“I know she has good intentions,” said Rochelle said of Harwell.
Ketron said he gets where Harwell’s coming from. When Ketron was crafting his bill-reduction proposal years ago, it was the price-tag to the taxpayer he was chiefly thinking about.
“I was looking at it from an economic standpoint,” he said. “How can we cut down the cost?”
In Tennessee, with each bill a financial statement is crafted showing how much will this legislation cost the taxpayer. Sometime the bill is in the millions of dollars; sometimes it is zero. But each time a state expert has to calculate the cost — and that adds up to big bucks, considering many of these bills never pass committee and see the light of day.
“Every single bill has a fiscal note,” said Owen. “It does mean savings, no doubt about it.”
House Caucus Chairman Glen Casada, R-Franklin, agreed. Filing so many bills is “a frivolous waste of money,” he said.
He also said the move will will lead to better legislation, since lawmakers will have fewer bills to shepherd and over which to gain an expertise.
“We have members who file 90, 100 bills,” Casada said. “It’s impossible to carry that number of bills and do a good job.”
But concerns simmer below the surface.
Since the potential changes were announced last week, lobbyists have been scrambling to find sponsors for the bills their clients may want. If the number of bills do become capped, some special interests may not be able to get legislation favorable to them through the General Assembly.
“The immediate impact was that the bigger, more successful lobbyists starting calling,” prominent legislators who are known to get bills passed, “saying ‘save me one spot, two spots, three spots.’” Ketron said.
“I have heard they are scrambling to the go-to legislators,” Jim Brown, lobbyist for the Tennessee branch of the National Federation of Independent Business, said of his fellow lobbyists. “They are working much harder and much earlier to prepare for the session.”
Ketron also raised the spectre of something more worrisome that might come from a bill limit: ethics issues — something that the Tennessee legislature is no stranger to.
Ketron suggested that, with a bill limit, lawmakers who are skilled at getting legislation through the General Assembly may become the subject of campaign-contribution bidding wars from big-monied special interests who want to make sure their bills get through the legislature.
Even worse, Ketron said, non-profit organizations who can’t pony up campaign cash — and who may need the most help from the legislature — may be left out in the cold.
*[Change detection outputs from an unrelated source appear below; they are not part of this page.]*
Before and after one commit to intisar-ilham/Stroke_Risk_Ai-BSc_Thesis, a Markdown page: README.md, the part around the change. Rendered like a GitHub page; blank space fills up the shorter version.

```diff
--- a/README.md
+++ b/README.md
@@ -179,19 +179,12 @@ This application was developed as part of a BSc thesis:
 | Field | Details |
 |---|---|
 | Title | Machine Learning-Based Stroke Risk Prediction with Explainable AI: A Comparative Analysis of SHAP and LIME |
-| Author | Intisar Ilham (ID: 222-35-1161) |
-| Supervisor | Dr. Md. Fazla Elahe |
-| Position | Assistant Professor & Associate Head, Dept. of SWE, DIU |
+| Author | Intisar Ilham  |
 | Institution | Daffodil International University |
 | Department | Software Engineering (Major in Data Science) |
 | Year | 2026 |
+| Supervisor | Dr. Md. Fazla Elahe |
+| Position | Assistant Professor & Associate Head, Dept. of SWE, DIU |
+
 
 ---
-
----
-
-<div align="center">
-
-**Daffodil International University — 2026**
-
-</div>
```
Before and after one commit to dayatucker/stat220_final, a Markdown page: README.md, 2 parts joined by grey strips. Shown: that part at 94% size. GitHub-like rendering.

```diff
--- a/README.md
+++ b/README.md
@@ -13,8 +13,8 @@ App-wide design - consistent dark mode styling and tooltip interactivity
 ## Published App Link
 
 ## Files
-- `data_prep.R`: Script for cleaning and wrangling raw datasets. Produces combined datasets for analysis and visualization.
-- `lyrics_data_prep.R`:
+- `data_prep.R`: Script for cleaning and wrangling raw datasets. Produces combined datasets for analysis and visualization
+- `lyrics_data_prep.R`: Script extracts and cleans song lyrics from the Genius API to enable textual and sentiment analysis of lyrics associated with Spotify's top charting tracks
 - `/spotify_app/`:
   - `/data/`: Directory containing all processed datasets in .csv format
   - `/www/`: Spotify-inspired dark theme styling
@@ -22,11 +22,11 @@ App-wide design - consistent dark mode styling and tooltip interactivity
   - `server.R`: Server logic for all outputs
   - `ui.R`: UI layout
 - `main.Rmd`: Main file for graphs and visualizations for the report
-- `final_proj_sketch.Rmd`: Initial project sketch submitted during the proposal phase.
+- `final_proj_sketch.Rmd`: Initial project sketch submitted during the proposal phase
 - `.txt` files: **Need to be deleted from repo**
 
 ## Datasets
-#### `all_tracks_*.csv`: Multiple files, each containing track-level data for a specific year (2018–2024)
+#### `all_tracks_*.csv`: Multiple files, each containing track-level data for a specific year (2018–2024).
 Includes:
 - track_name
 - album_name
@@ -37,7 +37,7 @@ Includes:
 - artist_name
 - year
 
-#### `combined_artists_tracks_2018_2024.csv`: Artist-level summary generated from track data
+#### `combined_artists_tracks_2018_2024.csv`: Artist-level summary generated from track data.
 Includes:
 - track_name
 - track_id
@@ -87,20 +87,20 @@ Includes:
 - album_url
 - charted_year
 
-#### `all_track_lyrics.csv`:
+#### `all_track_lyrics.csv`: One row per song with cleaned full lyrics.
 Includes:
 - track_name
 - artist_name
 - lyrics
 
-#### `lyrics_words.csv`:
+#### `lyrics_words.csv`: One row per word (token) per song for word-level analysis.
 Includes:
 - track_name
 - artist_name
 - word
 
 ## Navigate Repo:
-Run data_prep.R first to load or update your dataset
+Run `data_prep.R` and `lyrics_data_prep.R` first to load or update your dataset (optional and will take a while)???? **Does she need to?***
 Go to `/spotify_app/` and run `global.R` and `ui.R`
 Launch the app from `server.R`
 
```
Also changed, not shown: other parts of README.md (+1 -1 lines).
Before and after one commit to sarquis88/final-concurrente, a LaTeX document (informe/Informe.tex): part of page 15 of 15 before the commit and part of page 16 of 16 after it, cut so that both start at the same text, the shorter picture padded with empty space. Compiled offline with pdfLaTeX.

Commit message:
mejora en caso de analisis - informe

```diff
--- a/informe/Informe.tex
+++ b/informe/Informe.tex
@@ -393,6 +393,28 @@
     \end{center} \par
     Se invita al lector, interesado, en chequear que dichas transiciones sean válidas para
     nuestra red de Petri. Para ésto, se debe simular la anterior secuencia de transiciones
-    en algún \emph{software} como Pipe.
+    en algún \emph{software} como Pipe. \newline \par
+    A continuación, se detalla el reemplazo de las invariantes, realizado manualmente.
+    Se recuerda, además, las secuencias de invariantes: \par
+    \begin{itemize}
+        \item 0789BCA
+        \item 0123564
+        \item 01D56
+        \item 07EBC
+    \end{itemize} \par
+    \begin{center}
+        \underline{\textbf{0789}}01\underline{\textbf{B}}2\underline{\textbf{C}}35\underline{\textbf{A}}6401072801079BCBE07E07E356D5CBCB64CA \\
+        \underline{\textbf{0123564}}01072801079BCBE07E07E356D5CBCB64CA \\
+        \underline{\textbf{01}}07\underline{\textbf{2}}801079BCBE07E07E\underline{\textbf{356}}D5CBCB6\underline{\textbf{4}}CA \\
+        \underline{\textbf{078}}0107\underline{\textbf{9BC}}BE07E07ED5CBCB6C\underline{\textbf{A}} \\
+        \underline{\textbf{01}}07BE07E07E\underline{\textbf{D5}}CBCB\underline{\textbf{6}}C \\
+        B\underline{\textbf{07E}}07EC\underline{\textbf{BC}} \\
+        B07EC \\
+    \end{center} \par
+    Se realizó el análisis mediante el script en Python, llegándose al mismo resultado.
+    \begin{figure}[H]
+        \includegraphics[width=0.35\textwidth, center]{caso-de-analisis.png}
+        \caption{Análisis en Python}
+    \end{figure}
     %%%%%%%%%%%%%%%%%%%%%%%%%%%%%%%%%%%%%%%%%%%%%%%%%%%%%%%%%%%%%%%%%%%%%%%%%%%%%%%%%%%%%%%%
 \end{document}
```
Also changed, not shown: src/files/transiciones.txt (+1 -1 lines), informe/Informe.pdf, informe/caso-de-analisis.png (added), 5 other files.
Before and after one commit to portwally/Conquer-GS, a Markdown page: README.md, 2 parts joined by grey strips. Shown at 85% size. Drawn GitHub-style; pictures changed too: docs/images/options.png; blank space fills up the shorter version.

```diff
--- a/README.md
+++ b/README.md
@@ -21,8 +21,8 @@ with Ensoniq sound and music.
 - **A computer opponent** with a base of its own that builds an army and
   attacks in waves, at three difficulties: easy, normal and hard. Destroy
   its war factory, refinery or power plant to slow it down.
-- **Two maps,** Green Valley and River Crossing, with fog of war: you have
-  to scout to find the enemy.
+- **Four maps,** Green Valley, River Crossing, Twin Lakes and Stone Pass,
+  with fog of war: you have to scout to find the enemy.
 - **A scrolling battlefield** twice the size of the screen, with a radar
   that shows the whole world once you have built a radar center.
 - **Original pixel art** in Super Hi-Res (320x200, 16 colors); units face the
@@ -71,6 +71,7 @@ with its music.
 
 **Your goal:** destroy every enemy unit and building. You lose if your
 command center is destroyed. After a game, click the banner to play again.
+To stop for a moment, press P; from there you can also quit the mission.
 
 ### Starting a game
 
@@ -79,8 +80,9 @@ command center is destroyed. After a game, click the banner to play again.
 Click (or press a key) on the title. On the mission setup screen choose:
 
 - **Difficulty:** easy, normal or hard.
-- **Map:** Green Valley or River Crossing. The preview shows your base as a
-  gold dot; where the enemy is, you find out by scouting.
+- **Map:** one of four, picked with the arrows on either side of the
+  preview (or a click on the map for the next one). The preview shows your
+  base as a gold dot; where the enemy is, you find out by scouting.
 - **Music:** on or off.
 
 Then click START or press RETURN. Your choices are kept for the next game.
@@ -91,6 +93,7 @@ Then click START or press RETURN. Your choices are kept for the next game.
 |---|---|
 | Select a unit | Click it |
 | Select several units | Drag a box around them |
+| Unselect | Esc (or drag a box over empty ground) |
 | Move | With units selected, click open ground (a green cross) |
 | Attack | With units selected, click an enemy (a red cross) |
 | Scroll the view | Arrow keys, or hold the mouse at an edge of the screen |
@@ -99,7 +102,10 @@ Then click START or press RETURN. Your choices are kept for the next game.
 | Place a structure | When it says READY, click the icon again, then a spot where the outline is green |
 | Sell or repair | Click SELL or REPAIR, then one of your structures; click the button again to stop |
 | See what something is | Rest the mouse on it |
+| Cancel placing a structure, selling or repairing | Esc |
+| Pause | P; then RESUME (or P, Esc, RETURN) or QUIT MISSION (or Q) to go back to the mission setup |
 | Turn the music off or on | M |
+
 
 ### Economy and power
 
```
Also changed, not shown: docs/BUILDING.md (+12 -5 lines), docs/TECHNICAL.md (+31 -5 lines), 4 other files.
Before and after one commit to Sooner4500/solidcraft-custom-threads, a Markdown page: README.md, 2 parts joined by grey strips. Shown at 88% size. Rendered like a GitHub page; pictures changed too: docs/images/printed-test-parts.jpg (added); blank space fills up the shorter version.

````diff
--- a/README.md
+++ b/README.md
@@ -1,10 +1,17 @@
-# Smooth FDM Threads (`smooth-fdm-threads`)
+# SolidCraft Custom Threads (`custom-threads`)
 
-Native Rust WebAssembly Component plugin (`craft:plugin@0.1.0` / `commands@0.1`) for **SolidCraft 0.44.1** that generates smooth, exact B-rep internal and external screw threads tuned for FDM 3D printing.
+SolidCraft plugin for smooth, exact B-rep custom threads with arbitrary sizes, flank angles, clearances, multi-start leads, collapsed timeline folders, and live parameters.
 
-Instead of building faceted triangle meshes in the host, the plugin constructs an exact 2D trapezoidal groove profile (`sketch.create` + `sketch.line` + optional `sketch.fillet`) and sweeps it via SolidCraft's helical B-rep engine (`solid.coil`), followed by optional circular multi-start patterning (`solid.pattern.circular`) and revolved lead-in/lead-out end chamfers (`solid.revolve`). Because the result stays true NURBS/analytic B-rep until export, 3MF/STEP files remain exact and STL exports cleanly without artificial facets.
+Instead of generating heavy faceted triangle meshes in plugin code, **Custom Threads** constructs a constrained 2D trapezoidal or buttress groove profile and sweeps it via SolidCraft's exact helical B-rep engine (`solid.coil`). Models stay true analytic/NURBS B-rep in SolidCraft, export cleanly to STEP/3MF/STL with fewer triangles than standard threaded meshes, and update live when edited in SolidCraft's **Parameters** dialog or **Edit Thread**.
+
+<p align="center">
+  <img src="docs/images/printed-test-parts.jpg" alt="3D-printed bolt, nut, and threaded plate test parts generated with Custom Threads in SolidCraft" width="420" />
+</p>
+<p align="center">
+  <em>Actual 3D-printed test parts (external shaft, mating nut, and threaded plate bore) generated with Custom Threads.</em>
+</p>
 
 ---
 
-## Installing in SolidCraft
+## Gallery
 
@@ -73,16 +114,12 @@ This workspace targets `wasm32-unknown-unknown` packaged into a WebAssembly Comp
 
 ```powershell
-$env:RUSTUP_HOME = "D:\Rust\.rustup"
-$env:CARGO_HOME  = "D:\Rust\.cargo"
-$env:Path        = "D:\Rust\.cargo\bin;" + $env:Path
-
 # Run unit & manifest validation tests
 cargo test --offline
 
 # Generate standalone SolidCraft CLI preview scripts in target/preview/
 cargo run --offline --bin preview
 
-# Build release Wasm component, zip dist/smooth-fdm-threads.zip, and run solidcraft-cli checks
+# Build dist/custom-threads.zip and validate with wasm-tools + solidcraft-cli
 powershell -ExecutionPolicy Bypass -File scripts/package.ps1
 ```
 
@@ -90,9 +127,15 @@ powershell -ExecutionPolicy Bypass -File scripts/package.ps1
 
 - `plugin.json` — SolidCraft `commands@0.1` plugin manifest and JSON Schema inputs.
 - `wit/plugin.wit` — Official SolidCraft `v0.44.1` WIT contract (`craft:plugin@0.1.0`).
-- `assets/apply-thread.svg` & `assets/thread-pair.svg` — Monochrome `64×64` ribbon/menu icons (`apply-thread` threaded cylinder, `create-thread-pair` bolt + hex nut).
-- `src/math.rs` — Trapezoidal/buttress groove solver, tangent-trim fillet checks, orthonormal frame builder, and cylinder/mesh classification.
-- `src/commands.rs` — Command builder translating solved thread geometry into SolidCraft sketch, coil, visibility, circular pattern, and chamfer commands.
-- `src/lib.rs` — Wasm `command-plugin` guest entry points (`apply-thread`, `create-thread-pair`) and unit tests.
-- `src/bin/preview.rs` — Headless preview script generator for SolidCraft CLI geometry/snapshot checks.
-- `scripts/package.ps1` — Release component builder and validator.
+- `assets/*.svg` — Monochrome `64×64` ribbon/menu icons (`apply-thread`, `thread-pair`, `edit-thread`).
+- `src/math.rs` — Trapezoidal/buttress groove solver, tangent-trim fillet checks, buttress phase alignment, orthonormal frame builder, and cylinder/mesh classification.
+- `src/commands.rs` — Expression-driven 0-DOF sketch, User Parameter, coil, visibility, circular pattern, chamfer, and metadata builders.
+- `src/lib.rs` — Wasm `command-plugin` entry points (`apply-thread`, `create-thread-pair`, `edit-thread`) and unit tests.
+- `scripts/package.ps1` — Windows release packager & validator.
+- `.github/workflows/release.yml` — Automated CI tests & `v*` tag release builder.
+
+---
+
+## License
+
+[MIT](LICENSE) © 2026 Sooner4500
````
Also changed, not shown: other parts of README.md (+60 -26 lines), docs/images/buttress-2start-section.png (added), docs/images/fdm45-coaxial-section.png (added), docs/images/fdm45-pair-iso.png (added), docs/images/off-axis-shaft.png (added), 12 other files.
“Are they going to be blocked out?” Ketron asked. “I’m not saying it will happen, but it’s something that needs to be brought up and debated.”
It’s not surprising there is controversy over limiting bills — and the controversy is not limited to Tennessee.
Legislatures across the US have struggled with the overwhelming number of bills and tried to find ways to deal with it, according to a study by the National Council of State Legislators.
Colorado legislators, for example, have a limit of 5 bills per year — although they can go to a special committee to plea for additional legislation.
In the Florida House of Representatives, members are limited to 6 bills during the legislative session, but a two-thirds vote from the House can waive the limit.
And members of the Montana Legislature can request an unlimited number of bills before December 5. After that date, a member may file up to 7 bills or resolutions — but unused requests by one member may be granted to another member.
And it’s not that bill filing limits are unheard of in Tennessee, either. Members of the Tennessee state Senate, for example, can file as many bills as they like before the legislative session — but are limited to 9 once the session begins, according to 2012 rules.
Trent Seibert can be reached at firstname.lastname@example.org, on Twitter (@trentseibert) or at 615-669-9501.